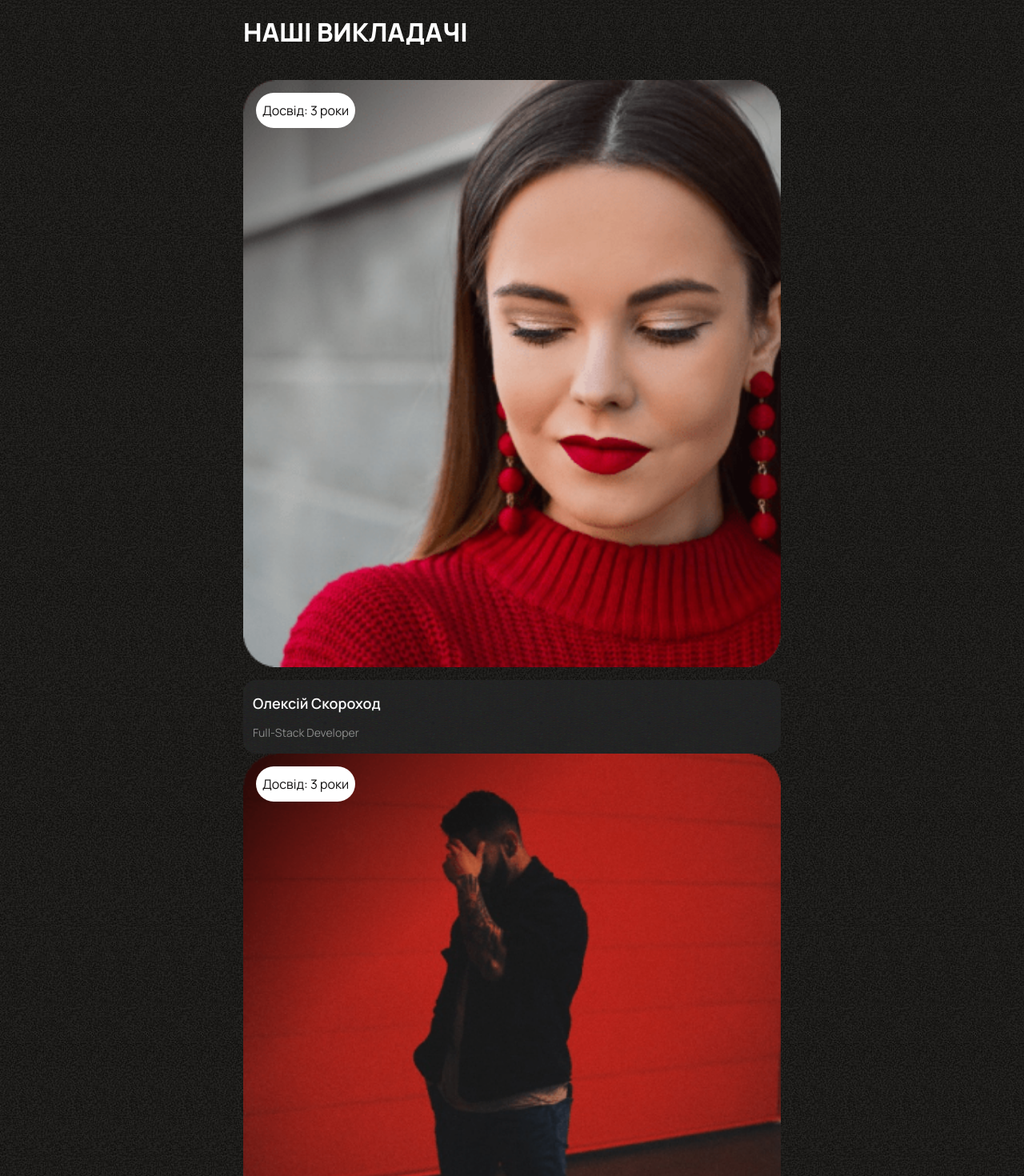
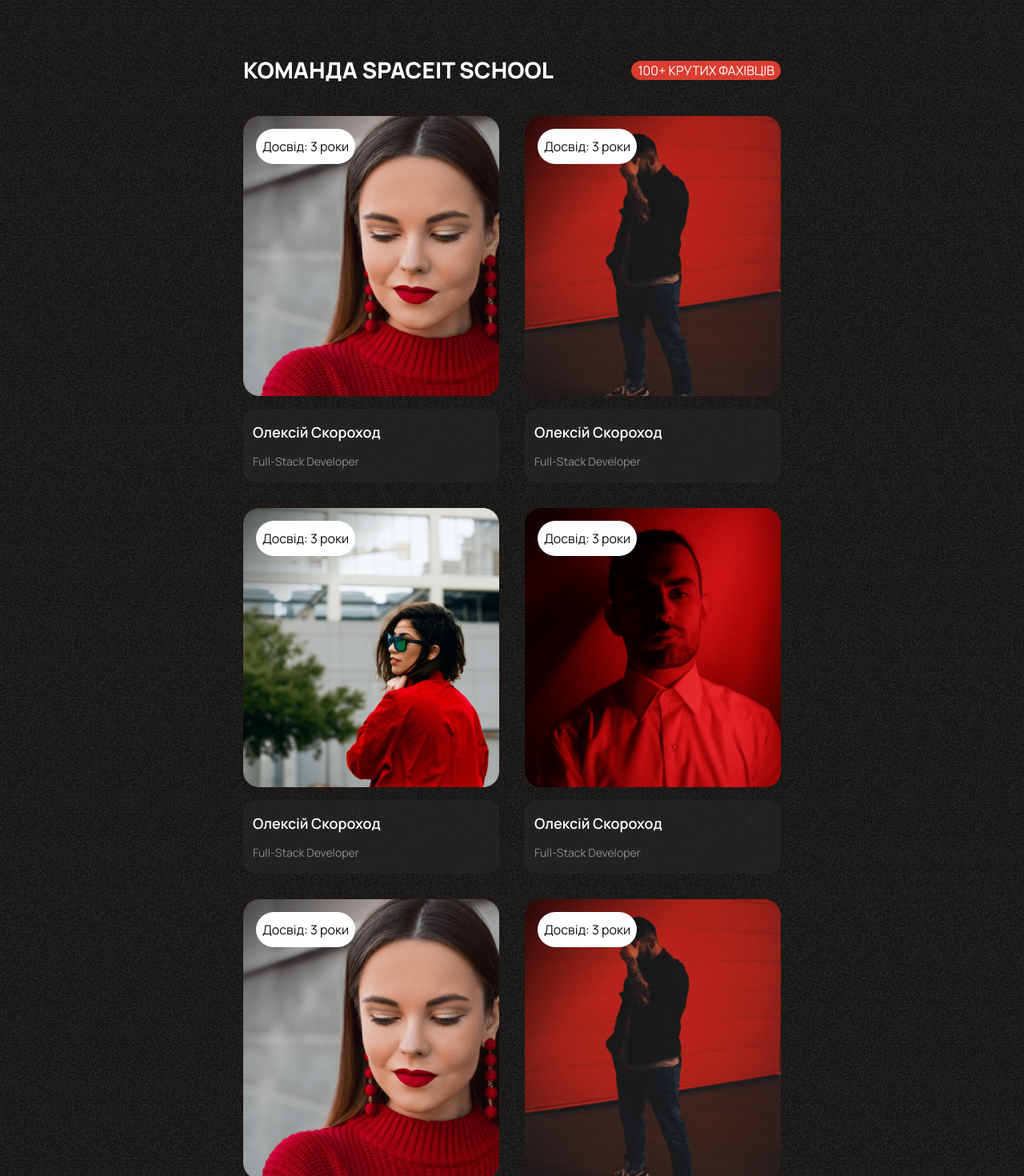
Before and after one commit to VladislavApelhants/spaceIT, a Next.js app in the folder front/: page /about in a window 1280 px wide. Shown: the part 679-2149 px from the top of the page at 80% size. Built offline with nearby package versions, Linux system fonts and the light colour scheme.

Commit message:
fatality

```diff
--- a/front/src/app/globals.css
+++ b/front/src/app/globals.css
@@ -18,6 +18,10 @@ body {
   color: rgba(255, 255, 255, 1);
   font-weight: 800;
   background-image: url("/images/main_bg.jpg");
+}
+
+body.no-scroll {
+  overflow: hidden;
 }
 
 img {
--- a/front/src/components/common/Header/MobMenu/mobMenu.module.scss
+++ b/front/src/components/common/Header/MobMenu/mobMenu.module.scss
@@ -1,6 +1,6 @@
 .mobMenu {
   position: fixed;
-  z-index: 998;
+  z-index: 18;
   top: 100%;
   left: 0;
   bottom: 0;
@@ -23,6 +23,7 @@
     justify-content: space-between;
     margin: 0 auto;
     padding: 0 12px;
+    gap: 50px;
 
     @media screen and (min-width: 375px) {
       width: 375px;
--- a/front/src/components/common/Header/header.module.scss
+++ b/front/src/components/common/Header/header.module.scss
@@ -1,5 +1,8 @@
 .header {
+  position: relative;
+  z-index: 999;
   margin-top: 51px;
+
   @media screen and (min-width: 768px) {
     margin-top: 55px;
   }
--- a/front/src/components/common/Title/styles.module.scss
+++ b/front/src/components/common/Title/styles.module.scss
@@ -499,3 +499,13 @@
     max-width: 935px;
   }
 }
+
+.team_title {
+  font-size: 28px;
+  font-weight: 800;
+  line-height: 1.2;
+
+  @media screen and (min-width: 1920px) {
+    font-size: 40px;
+  }
+}
--- a/front/src/components/pages/about/OurTeam/OurTeam.jsx
+++ b/front/src/components/pages/about/OurTeam/OurTeam.jsx
@@ -5,16 +5,17 @@ import TeamList from "./TeamList/TeamList";
 
 export default function OurTeam() {
   return (
-    <section className={s.teacher_section}>
+    <section className={s.team_section}>
       <Container>
-        <div className={s.teachers_wrapper}>
+        <div className={s.title_wrapper}>
           <Title
-            text="НАШІ ВИКЛАДАЧІ"
-            className="teachers_title"
+            text="КОМАНДА SPACEIT SCHOOL"
+            className="team_title"
             tagName="h2"
           />
-          <TeamList />
+          <p className={s.specialists}>100+ КРУТИХ ФАХІВЦІВ</p>
         </div>
+        <TeamList />
       </Container>
     </section>
   );
--- a/front/src/components/pages/about/OurTeam/TeamList/TeamList.jsx
+++ b/front/src/components/pages/about/OurTeam/TeamList/TeamList.jsx
@@ -1,68 +1,26 @@
 import s from "./teamList.module.scss";
 import Image from "next/image";
+import teacherdata from "../db";
+
 export default function TeamList() {
   return (
-    <ul>
-      <li>
-        <div className={s.teacher_item_thumb}>
-          <Image
-            src="/images/teachers/teacher-one.png"
-            width={376}
-            height={411}
-            alt="image course info"
-          />
-          <span className={s.teacher_experience}>Досвід: 3 роки</span>
-        </div>
-        <div className={s.teacher_info_box}>
-          <h3 className={s.teacher_item_title}>Олексій Скороход</h3>
-          <p className={s.teacher_prof_description}>Full-Stack Developer</p>
-        </div>
-      </li>
-      <li>
-        <div className={s.teacher_item_thumb}>
-          <Image
-            src="/images/teachers/teacher-two.png"
-            width={376}
-            height={411}
-            alt="image course info"
-          />
-          <span className={s.teacher_experience}>Досвід: 3 роки</span>
-        </div>
-        <div className={s.teacher_info_box}>
-          <h3 className={s.teacher_item_title}>Олексій Скороход</h3>
-          <p className={s.teacher_prof_description}>Full-Stack Developer</p>
-        </div>
-      </li>
-      <li>
-        <div className={s.teacher_item_thumb}>
-          <Image
-            src="/images/teachers/teacher-three.png"
-            width={376}
-            height={411}
-            alt="image course info"
-          />
-          <span className={s.teacher_experience}>Досвід: 3 роки</span>
-        </div>
-        <div className={s.teacher_info_box}>
-          <h3 className={s.teacher_item_title}>Олексій Скороход</h3>
-          <p className={s.teacher_prof_description}>Full-Stack Developer</p>
-        </div>
-      </li>
-      <li>
-        <div className={s.teacher_item_thumb}>
-          <Image
-            src="/images/teachers/teacher-four.png"
-            width={376}
-            height={411}
-            alt="image course info"
-          />
-          <span className={s.teacher_experience}>Досвід: 3 роки</span>
-        </div>
-        <div className={s.teacher_info_box}>
-          <h3 className={s.teacher_item_title}>Олексій Скороход</h3>
-          <p className={s.teacher_prof_description}>Full-Stack Developer</p>
-        </div>
-      </li>
+    <ul className={s.team_list}>
+      {teacherdata.map(
+        ({ id, path, alt, experience, teacherName, teacherProf }) => (
+          <li key={id} className={s.team_item}>
+            <div className={s.team_item_thumb}>
+              <Image src={path} width={376} height={411} alt={alt} />
+              <span className={s.team_experience}>
+                Досвід: {experience} роки
+              </span>
+            </div>
+            <div className={s.team_info_box}>
+              <h3 className={s.team_item_title}>{teacherName}</h3>
+              <p className={s.team_prof_description}>{teacherProf}</p>
+            </div>
+          </li>
+        )
+      )}
     </ul>
   );
 }
--- a/front/src/components/pages/about/OurTeam/TeamList/teamList.module.scss
+++ b/front/src/components/pages/about/OurTeam/TeamList/teamList.module.scss
@@ -1,22 +1,29 @@
-.teacher_slider_wrapper .teacher_slider {
-  overflow: visible;
+.team_list {
+  display: flex;
+  flex-wrap: wrap;
+  gap: 32px;
 }
-.teacher_item {
-  max-width: 351px;
-  width: 100%;
+
+.team_item {
+  flex-basis: 100%;
+
+  @media screen and (max-width: 767px) {
+    &:nth-child(n + 5) {
+      display: none;
+    }
+  }
   @media screen and (min-width: 768px) {
-    max-width: 320px;
-    margin-right: 32px;
+    flex-basis: calc((100% - 32px) / 2);
   }
   @media screen and (min-width: 1368px) {
-    max-width: 256px;
+    flex-basis: calc((100% - 3 * 32px) / 4);
   }
   @media screen and (min-width: 1920px) {
-    max-width: 376px;
+    flex-basis: calc((100% - 3 * 32px) / 4);
   }
 }
 
-.teacher_item_thumb {
+.team_item_thumb {
   position: relative;
   overflow: hidden;
   border-radius: 16px;
@@ -27,7 +34,7 @@
   }
 }
 
-.teacher_experience {
+.team_experience {
   position: absolute;
   top: 16px;
   left: 16px;
@@ -50,7 +57,7 @@
   }
 }
 
-.teacher_info_box {
+.team_info_box {
   padding: 12px;
   background: url("/images/header-bgc.png"),
     lightgray 0px -2.01px / 100% 323.077% no-repeat;
@@ -68,7 +75,7 @@
   }
 }
 
-.teacher_item_title {
+.team_item_title {
   font-size: 18px;
   font-weight: 600;
   line-height: 1.5;
@@ -84,7 +91,7 @@
   }
 }
 
-.teacher_prof_description {
+.team_prof_description {
   color: #8a8b8a;
   font-size: 14px;
   font-weight: 400;
--- /dev/null
+++ b/front/src/components/pages/about/OurTeam/db.js
@@ -0,0 +1,136 @@
+import man from "public/images/teachers/teacher-one.png";
+import secondMan from "public/images/teachers/teacher-two.png";
+import girl from "public/images/teachers/teacher-three.png";
+import secondGirl from "public/images/teachers/teacher-four.png";
+import { nanoid } from "nanoid";
+
+export default [
+  {
+    id: nanoid(),
+    path: man,
+    alt: "Олексій Скороход",
+    experience: 3,
+    teacherName: "Олексій Скороход",
+    teacherProf: "Full-Stack Developer",
+  },
+  {
+    id: nanoid(),
+    path: secondMan,
+    alt: "Олексій Скороход",
+    experience: 3,
+    teacherName: "Олексій Скороход",
+    teacherProf: "Full-Stack Developer",
+  },
+  {
+    id: nanoid(),
+    path: girl,
+    alt: "Олексій Скороход",
+    experience: 3,
+    teacherName: "Олексій Скороход",
+    teacherProf: "Full-Stack Developer",
+  },
+  {
+    id: nanoid(),
+    path: secondGirl,
+    alt: "Олексій Скороход",
+    experience: 3,
+    teacherName: "Олексій Скороход",
+    teacherProf: "Full-Stack Developer",
+  },
+  {
+    id: nanoid(),
+    path: man,
+    alt: "Олексій Скороход",
+    experience: 3,
+    teacherName: "Олексій Скороход",
+    teacherProf: "Full-Stack Developer",
+  },
+  {
+    id: nanoid(),
+    path: secondMan,
+    alt: "Олексій Скороход",
+    experience: 3,
+    teacherName: "Олексій Скороход",
+    teacherProf: "Full-Stack Developer",
+  },
+  {
+    id: nanoid(),
+    path: girl,
+    alt: "Олексій Скороход",
+    experience: 3,
+    teacherName: "Олексій Скороход",
+    teacherProf: "Full-Stack Developer",
+  },
+  {
+    id: nanoid(),
+    path: secondGirl,
+    alt: "Олексій Скороход",
+    experience: 3,
+    teacherName: "Олексій Скороход",
+    teacherProf: "Full-Stack Developer",
+  },
+  {
+    id: nanoid(),
+    path: man,
+    alt: "Олексій Скороход",
+    experience: 3,
+    teacherName: "Олексій Скороход",
+    teacherProf: "Full-Stack Developer",
+  },
+  {
+    id: nanoid(),
+    path: secondMan,
+    alt: "Олексій Скороход",
+    experience: 3,
+    teacherName: "Олексій Скороход",
+    teacherProf: "Full-Stack Developer",
+  },
+  {
+    id: nanoid(),
+    path: girl,
+    alt: "Олексій Скороход",
+    experience: 3,
+    teacherName: "Олексій Скороход",
+    teacherProf: "Full-Stack Developer",
+  },
+  {
+    id: nanoid(),
+    path: secondGirl,
+    alt: "Олексій Скороход",
+    experience: 3,
+    teacherName: "Олексій Скороход",
+    teacherProf: "Full-Stack Developer",
+  },
+  {
+    id: nanoid(),
+    path: man,
+    alt: "Олексій Скороход",
+    experience: 3,
+    teacherName: "Олексій Скороход",
+    teacherProf: "Full-Stack Developer",
+  },
+  {
+    id: nanoid(),
+    path: secondMan,
+    alt: "Олексій Скороход",
+    experience: 3,
+    teacherName: "Олексій Скороход",
+    teacherProf: "Full-Stack Developer",
+  },
+  {
+    id: nanoid(),
+    path: girl,
+    alt: "Олексій Скороход",
+    experience: 3,
+    teacherName: "Олексій Скороход",
+    teacherProf: "Full-Stack Developer",
+  },
+  {
+    id: nanoid(),
+    path: secondGirl,
+    alt: "Олексій Скороход",
+    experience: 3,
+    teacherName: "Олексій Скороход",
+    teacherProf: "Full-Stack Developer",
+  },
+];
--- a/front/src/components/pages/about/OurTeam/ourTeam.module.scss
+++ b/front/src/components/pages/about/OurTeam/ourTeam.module.scss
@@ -0,0 +1,54 @@
+.team_section {
+  padding: 40px 0;
+  @media screen and (min-width: 768px) {
+    padding-top: 50px;
+    padding-bottom: 52px;
+  }
+  @media screen and (min-width: 1368px) {
+    padding-top: 45px;
+    padding-bottom: 54px;
+  }
+  @media screen and (min-width: 1920px) {
+    padding: 78px 0;
+  }
+}
+.title_wrapper {
+  display: flex;
+  flex-direction: column;
+  gap: 16px;
+  margin-bottom: 40px;
+
+  @media screen and (min-width: 768px) {
+    flex-direction: row;
+    justify-content: space-between;
+    align-items: center;
+  }
+  @media screen and (min-width: 1368px) {
+    justify-content: flex-start;
+    gap: 29px;
+    margin-bottom: 45px;
+  }
+  @media screen and (min-width: 1920px) {
+    gap: 52px;
+    margin-bottom: 64px;
+  }
+}
+.specialists {
+  font-size: 16px;
+  font-weight: 400;
+  line-height: 1.5;
+  padding: 0 8px;
+  border-radius: 24px;
+  background: #d93d30;
+
+  max-width: 187px;
+
+  @media screen and (min-width: 1368px) {
+    font-size: 14px;
+    max-width: 166px;
+  }
+  @media screen and (min-width: 1920px) {
+    font-size: 18px;
+    max-width: 217px;
+  }
+}
```
Also changed, not shown: front/src/components/common/Header/Header.jsx (+6 -1 lines).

┄┄┄┄┄┄┄┄┄┄┄┄┄┄┄┄┄┄┄┄

Figure out how many lines above include the string "position", then report that number and nothing else.

Completed exercise - 4